TASK TO CARRY OUT >> Omitting the pictures, output all of the records precisely as written.

GIVEN INFORMATION >>
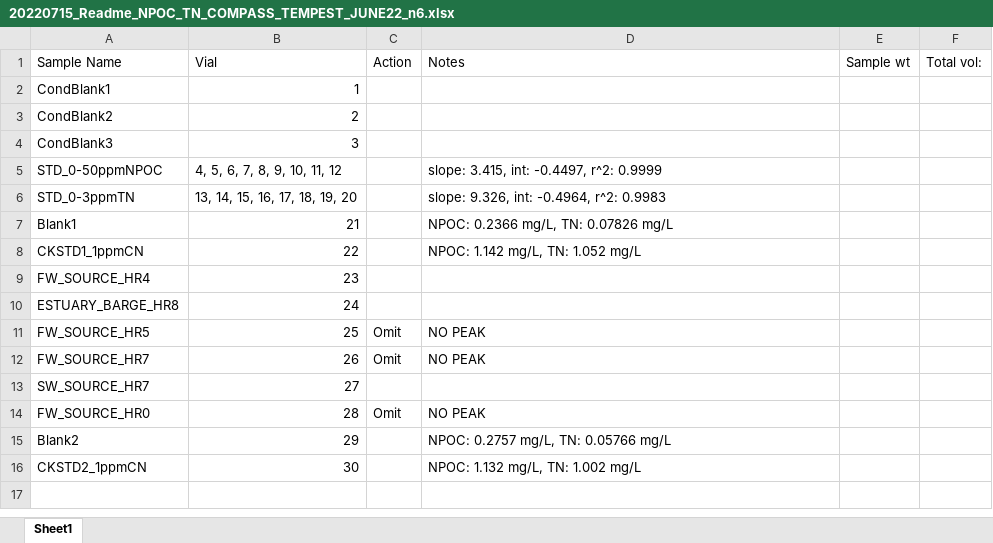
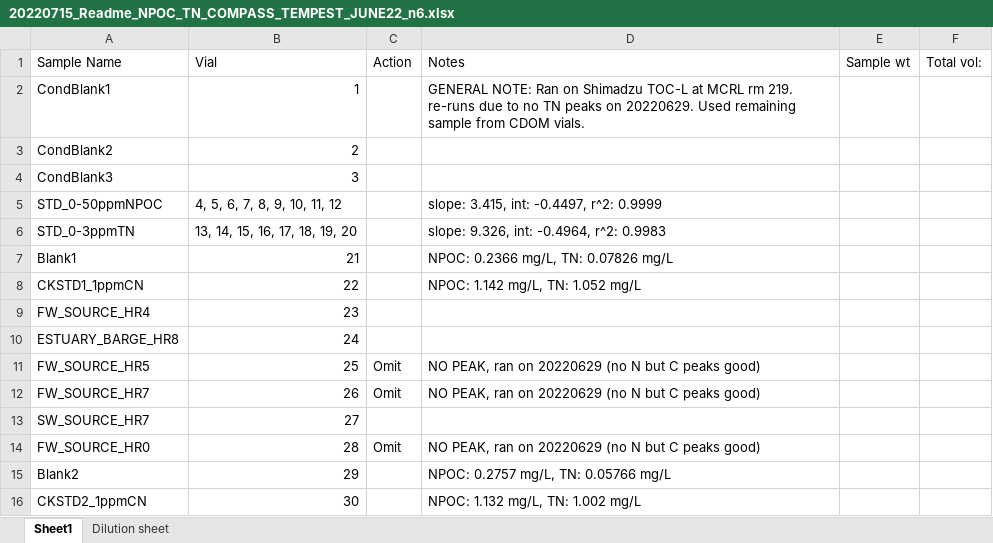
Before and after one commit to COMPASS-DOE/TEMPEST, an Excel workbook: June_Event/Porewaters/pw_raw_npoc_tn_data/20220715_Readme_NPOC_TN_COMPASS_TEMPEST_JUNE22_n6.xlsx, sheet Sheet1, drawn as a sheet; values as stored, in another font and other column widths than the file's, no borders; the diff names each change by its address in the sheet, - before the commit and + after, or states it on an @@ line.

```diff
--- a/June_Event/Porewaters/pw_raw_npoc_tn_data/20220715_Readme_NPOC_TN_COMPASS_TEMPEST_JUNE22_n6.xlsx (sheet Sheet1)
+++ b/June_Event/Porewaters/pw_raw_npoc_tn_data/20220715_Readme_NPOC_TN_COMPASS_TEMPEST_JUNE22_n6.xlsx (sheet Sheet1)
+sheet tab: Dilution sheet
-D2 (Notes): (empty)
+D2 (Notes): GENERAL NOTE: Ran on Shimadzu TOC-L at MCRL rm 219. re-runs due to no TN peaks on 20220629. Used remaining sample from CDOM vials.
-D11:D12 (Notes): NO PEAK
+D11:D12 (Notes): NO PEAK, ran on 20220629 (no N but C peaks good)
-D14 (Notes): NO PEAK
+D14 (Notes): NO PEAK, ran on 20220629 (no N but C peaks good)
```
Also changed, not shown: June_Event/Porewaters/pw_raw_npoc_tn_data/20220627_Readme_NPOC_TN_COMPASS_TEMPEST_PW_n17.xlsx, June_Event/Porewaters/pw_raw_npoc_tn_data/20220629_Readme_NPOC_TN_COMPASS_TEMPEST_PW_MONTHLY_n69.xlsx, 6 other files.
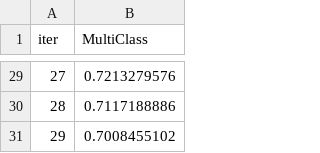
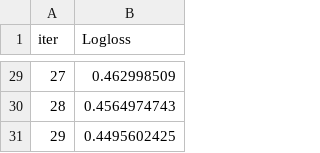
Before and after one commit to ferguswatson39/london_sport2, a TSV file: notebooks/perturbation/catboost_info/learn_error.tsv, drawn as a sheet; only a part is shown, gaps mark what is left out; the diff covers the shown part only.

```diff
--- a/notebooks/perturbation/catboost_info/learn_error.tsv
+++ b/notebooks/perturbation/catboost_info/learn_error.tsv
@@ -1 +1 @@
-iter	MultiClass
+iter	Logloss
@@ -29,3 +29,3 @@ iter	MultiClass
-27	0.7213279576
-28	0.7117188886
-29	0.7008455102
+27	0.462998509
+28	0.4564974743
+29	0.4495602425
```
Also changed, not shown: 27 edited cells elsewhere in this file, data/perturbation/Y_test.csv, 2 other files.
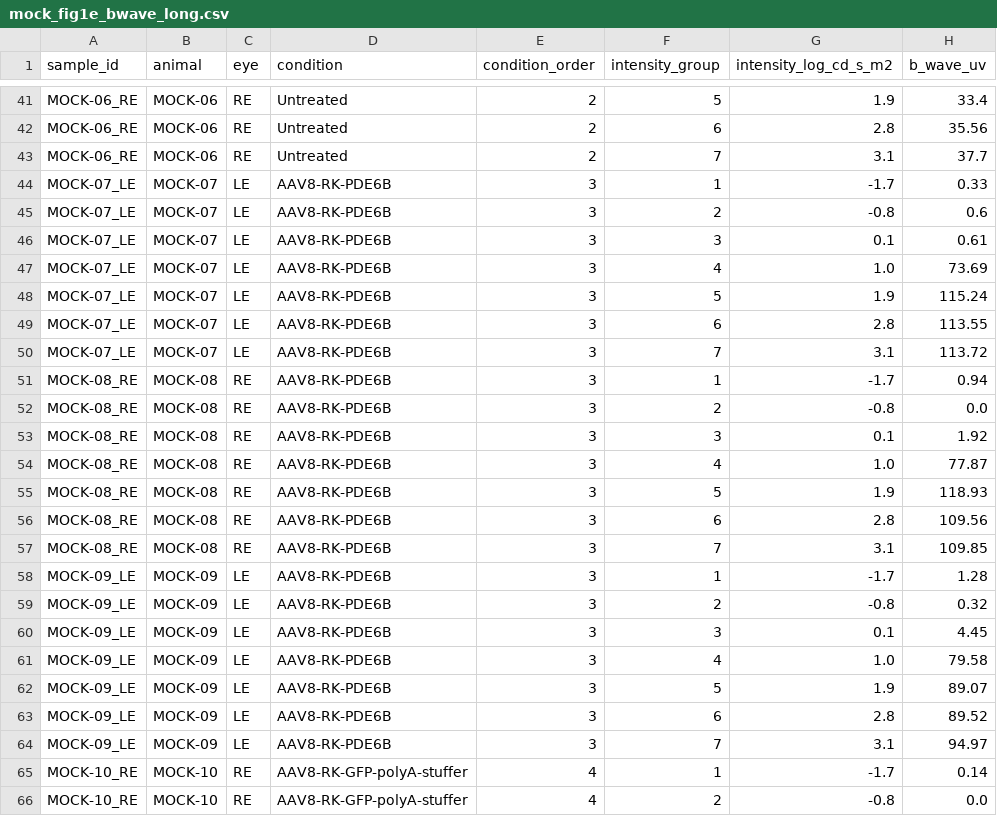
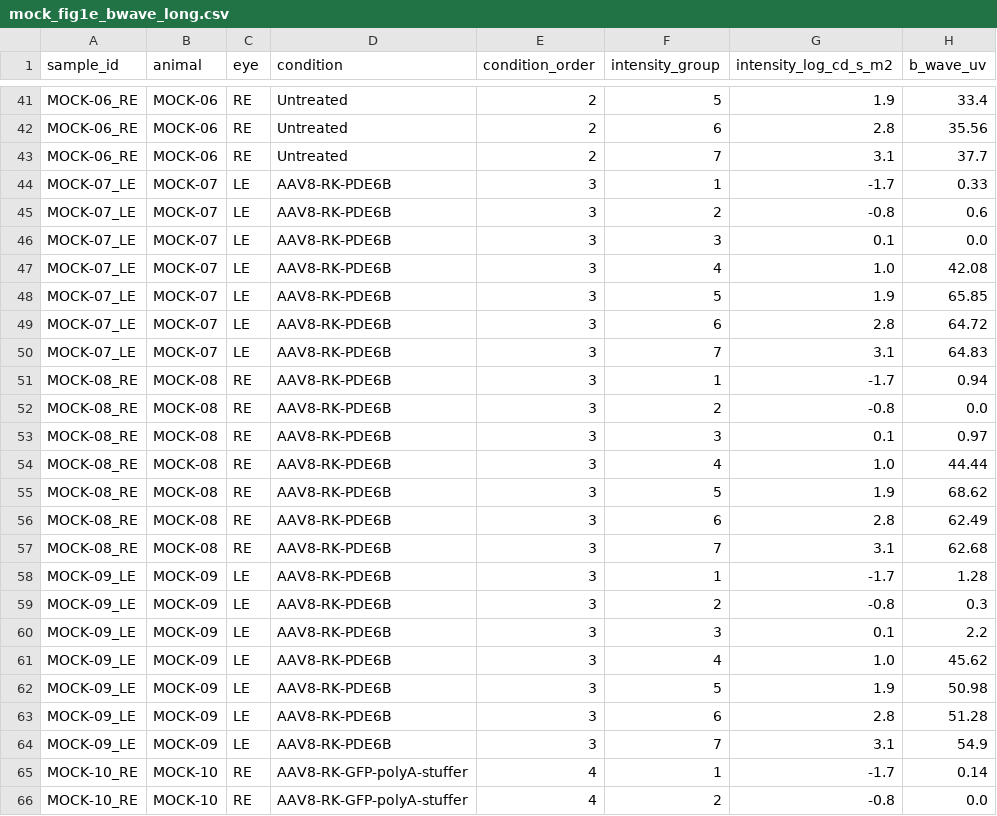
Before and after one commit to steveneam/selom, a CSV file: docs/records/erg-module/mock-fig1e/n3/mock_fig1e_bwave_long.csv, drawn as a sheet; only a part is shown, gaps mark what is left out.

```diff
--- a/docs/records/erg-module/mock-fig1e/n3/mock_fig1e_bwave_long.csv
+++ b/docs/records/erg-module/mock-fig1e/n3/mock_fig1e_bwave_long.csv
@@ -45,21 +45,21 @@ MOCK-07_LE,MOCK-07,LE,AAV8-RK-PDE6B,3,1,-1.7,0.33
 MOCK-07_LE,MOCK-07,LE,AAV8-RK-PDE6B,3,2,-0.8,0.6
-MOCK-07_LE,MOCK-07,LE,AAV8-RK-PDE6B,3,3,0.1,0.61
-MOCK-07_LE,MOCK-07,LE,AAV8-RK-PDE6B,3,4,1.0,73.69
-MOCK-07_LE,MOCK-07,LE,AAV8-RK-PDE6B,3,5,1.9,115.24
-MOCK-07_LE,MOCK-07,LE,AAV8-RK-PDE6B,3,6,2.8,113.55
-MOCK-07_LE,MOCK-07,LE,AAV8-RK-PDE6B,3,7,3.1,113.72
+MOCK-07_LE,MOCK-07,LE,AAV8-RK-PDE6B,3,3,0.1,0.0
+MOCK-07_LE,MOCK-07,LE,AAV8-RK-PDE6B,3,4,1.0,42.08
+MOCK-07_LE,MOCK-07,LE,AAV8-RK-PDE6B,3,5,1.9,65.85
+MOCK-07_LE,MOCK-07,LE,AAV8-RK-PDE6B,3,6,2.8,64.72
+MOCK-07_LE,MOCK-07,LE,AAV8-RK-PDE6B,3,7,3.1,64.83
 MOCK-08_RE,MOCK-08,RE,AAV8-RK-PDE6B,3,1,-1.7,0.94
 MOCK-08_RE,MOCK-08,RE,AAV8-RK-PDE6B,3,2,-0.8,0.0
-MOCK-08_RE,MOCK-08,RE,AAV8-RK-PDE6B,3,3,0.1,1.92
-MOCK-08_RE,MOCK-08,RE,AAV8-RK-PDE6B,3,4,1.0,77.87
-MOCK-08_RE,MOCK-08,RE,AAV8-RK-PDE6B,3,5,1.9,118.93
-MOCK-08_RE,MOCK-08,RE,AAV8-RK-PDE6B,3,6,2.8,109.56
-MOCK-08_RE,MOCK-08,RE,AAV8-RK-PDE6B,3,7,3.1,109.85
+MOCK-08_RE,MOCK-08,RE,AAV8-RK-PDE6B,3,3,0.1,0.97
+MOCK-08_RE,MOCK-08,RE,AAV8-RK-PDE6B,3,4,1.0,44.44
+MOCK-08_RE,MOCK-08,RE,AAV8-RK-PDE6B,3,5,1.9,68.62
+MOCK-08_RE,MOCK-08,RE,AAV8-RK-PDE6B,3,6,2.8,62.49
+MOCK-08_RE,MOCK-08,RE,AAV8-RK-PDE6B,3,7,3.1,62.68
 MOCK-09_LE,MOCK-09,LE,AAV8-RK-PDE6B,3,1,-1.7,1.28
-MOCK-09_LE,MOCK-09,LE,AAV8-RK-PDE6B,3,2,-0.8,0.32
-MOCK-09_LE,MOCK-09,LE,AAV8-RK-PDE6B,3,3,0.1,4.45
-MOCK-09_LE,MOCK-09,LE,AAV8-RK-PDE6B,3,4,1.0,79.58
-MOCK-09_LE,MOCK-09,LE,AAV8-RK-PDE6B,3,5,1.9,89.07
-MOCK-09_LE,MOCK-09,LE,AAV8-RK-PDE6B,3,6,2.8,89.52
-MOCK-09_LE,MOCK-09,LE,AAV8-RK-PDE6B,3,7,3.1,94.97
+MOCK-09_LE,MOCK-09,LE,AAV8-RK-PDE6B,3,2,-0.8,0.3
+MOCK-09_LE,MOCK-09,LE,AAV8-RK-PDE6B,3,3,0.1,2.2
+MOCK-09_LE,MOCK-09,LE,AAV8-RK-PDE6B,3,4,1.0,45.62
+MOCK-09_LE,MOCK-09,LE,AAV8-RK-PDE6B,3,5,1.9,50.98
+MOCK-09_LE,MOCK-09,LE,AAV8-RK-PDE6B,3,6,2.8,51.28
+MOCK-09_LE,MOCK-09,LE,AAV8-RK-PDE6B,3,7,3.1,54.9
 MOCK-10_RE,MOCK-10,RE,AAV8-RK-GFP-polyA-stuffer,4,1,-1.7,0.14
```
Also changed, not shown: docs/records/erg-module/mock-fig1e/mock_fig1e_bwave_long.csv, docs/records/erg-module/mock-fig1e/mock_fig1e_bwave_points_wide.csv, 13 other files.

TASK RESULT >>
Before and after one commit to COMPASS-DOE/TEMPEST, an Excel workbook: June_Event/Porewaters/pw_raw_npoc_tn_data/20220715_Readme_NPOC_TN_COMPASS_TEMPEST_JUNE22_n6.xlsx, sheet Sheet1, drawn as a sheet; values as stored, in another font and other column widths than the file's, no borders; the diff names each change by its address in the sheet, - before the commit and + after, or states it on an @@ line.

```diff
--- a/June_Event/Porewaters/pw_raw_npoc_tn_data/20220715_Readme_NPOC_TN_COMPASS_TEMPEST_JUNE22_n6.xlsx (sheet Sheet1)
+++ b/June_Event/Porewaters/pw_raw_npoc_tn_data/20220715_Readme_NPOC_TN_COMPASS_TEMPEST_JUNE22_n6.xlsx (sheet Sheet1)
+sheet tab: Dilution sheet
-D2 (Notes): (empty)
+D2 (Notes): GENERAL NOTE: Ran on Shimadzu TOC-L at MCRL rm 219. re-runs due to no TN peaks on 20220629. Used remaining sample from CDOM vials.
-D11:D12 (Notes): NO PEAK
+D11:D12 (Notes): NO PEAK, ran on 20220629 (no N but C peaks good)
-D14 (Notes): NO PEAK
+D14 (Notes): NO PEAK, ran on 20220629 (no N but C peaks good)
```
Also changed, not shown: June_Event/Porewaters/pw_raw_npoc_tn_data/20220627_Readme_NPOC_TN_COMPASS_TEMPEST_PW_n17.xlsx, June_Event/Porewaters/pw_raw_npoc_tn_data/20220629_Readme_NPOC_TN_COMPASS_TEMPEST_PW_MONTHLY_n69.xlsx, 6 other files.
Before and after one commit to ferguswatson39/london_sport2, a TSV file: notebooks/perturbation/catboost_info/learn_error.tsv, drawn as a sheet; only a part is shown, gaps mark what is left out; the diff covers the shown part only.

```diff
--- a/notebooks/perturbation/catboost_info/learn_error.tsv
+++ b/notebooks/perturbation/catboost_info/learn_error.tsv
@@ -1 +1 @@
-iter	MultiClass
+iter	Logloss
@@ -29,3 +29,3 @@ iter	MultiClass
-27	0.7213279576
-28	0.7117188886
-29	0.7008455102
+27	0.462998509
+28	0.4564974743
+29	0.4495602425
```
Also changed, not shown: 27 edited cells elsewhere in this file, data/perturbation/Y_test.csv, 2 other files.
Before and after one commit to steveneam/selom, a CSV file: docs/records/erg-module/mock-fig1e/n3/mock_fig1e_bwave_long.csv, drawn as a sheet; only a part is shown, gaps mark what is left out.

```diff
--- a/docs/records/erg-module/mock-fig1e/n3/mock_fig1e_bwave_long.csv
+++ b/docs/records/erg-module/mock-fig1e/n3/mock_fig1e_bwave_long.csv
@@ -45,21 +45,21 @@ MOCK-07_LE,MOCK-07,LE,AAV8-RK-PDE6B,3,1,-1.7,0.33
 MOCK-07_LE,MOCK-07,LE,AAV8-RK-PDE6B,3,2,-0.8,0.6
-MOCK-07_LE,MOCK-07,LE,AAV8-RK-PDE6B,3,3,0.1,0.61
-MOCK-07_LE,MOCK-07,LE,AAV8-RK-PDE6B,3,4,1.0,73.69
-MOCK-07_LE,MOCK-07,LE,AAV8-RK-PDE6B,3,5,1.9,115.24
-MOCK-07_LE,MOCK-07,LE,AAV8-RK-PDE6B,3,6,2.8,113.55
-MOCK-07_LE,MOCK-07,LE,AAV8-RK-PDE6B,3,7,3.1,113.72
+MOCK-07_LE,MOCK-07,LE,AAV8-RK-PDE6B,3,3,0.1,0.0
+MOCK-07_LE,MOCK-07,LE,AAV8-RK-PDE6B,3,4,1.0,42.08
+MOCK-07_LE,MOCK-07,LE,AAV8-RK-PDE6B,3,5,1.9,65.85
+MOCK-07_LE,MOCK-07,LE,AAV8-RK-PDE6B,3,6,2.8,64.72
+MOCK-07_LE,MOCK-07,LE,AAV8-RK-PDE6B,3,7,3.1,64.83
 MOCK-08_RE,MOCK-08,RE,AAV8-RK-PDE6B,3,1,-1.7,0.94
 MOCK-08_RE,MOCK-08,RE,AAV8-RK-PDE6B,3,2,-0.8,0.0
-MOCK-08_RE,MOCK-08,RE,AAV8-RK-PDE6B,3,3,0.1,1.92
-MOCK-08_RE,MOCK-08,RE,AAV8-RK-PDE6B,3,4,1.0,77.87
-MOCK-08_RE,MOCK-08,RE,AAV8-RK-PDE6B,3,5,1.9,118.93
-MOCK-08_RE,MOCK-08,RE,AAV8-RK-PDE6B,3,6,2.8,109.56
-MOCK-08_RE,MOCK-08,RE,AAV8-RK-PDE6B,3,7,3.1,109.85
+MOCK-08_RE,MOCK-08,RE,AAV8-RK-PDE6B,3,3,0.1,0.97
+MOCK-08_RE,MOCK-08,RE,AAV8-RK-PDE6B,3,4,1.0,44.44
+MOCK-08_RE,MOCK-08,RE,AAV8-RK-PDE6B,3,5,1.9,68.62
+MOCK-08_RE,MOCK-08,RE,AAV8-RK-PDE6B,3,6,2.8,62.49
+MOCK-08_RE,MOCK-08,RE,AAV8-RK-PDE6B,3,7,3.1,62.68
 MOCK-09_LE,MOCK-09,LE,AAV8-RK-PDE6B,3,1,-1.7,1.28
-MOCK-09_LE,MOCK-09,LE,AAV8-RK-PDE6B,3,2,-0.8,0.32
-MOCK-09_LE,MOCK-09,LE,AAV8-RK-PDE6B,3,3,0.1,4.45
-MOCK-09_LE,MOCK-09,LE,AAV8-RK-PDE6B,3,4,1.0,79.58
-MOCK-09_LE,MOCK-09,LE,AAV8-RK-PDE6B,3,5,1.9,89.07
-MOCK-09_LE,MOCK-09,LE,AAV8-RK-PDE6B,3,6,2.8,89.52
-MOCK-09_LE,MOCK-09,LE,AAV8-RK-PDE6B,3,7,3.1,94.97
+MOCK-09_LE,MOCK-09,LE,AAV8-RK-PDE6B,3,2,-0.8,0.3
+MOCK-09_LE,MOCK-09,LE,AAV8-RK-PDE6B,3,3,0.1,2.2
+MOCK-09_LE,MOCK-09,LE,AAV8-RK-PDE6B,3,4,1.0,45.62
+MOCK-09_LE,MOCK-09,LE,AAV8-RK-PDE6B,3,5,1.9,50.98
+MOCK-09_LE,MOCK-09,LE,AAV8-RK-PDE6B,3,6,2.8,51.28
+MOCK-09_LE,MOCK-09,LE,AAV8-RK-PDE6B,3,7,3.1,54.9
 MOCK-10_RE,MOCK-10,RE,AAV8-RK-GFP-polyA-stuffer,4,1,-1.7,0.14
```
Also changed, not shown: docs/records/erg-module/mock-fig1e/mock_fig1e_bwave_long.csv, docs/records/erg-module/mock-fig1e/mock_fig1e_bwave_points_wide.csv, 13 other files.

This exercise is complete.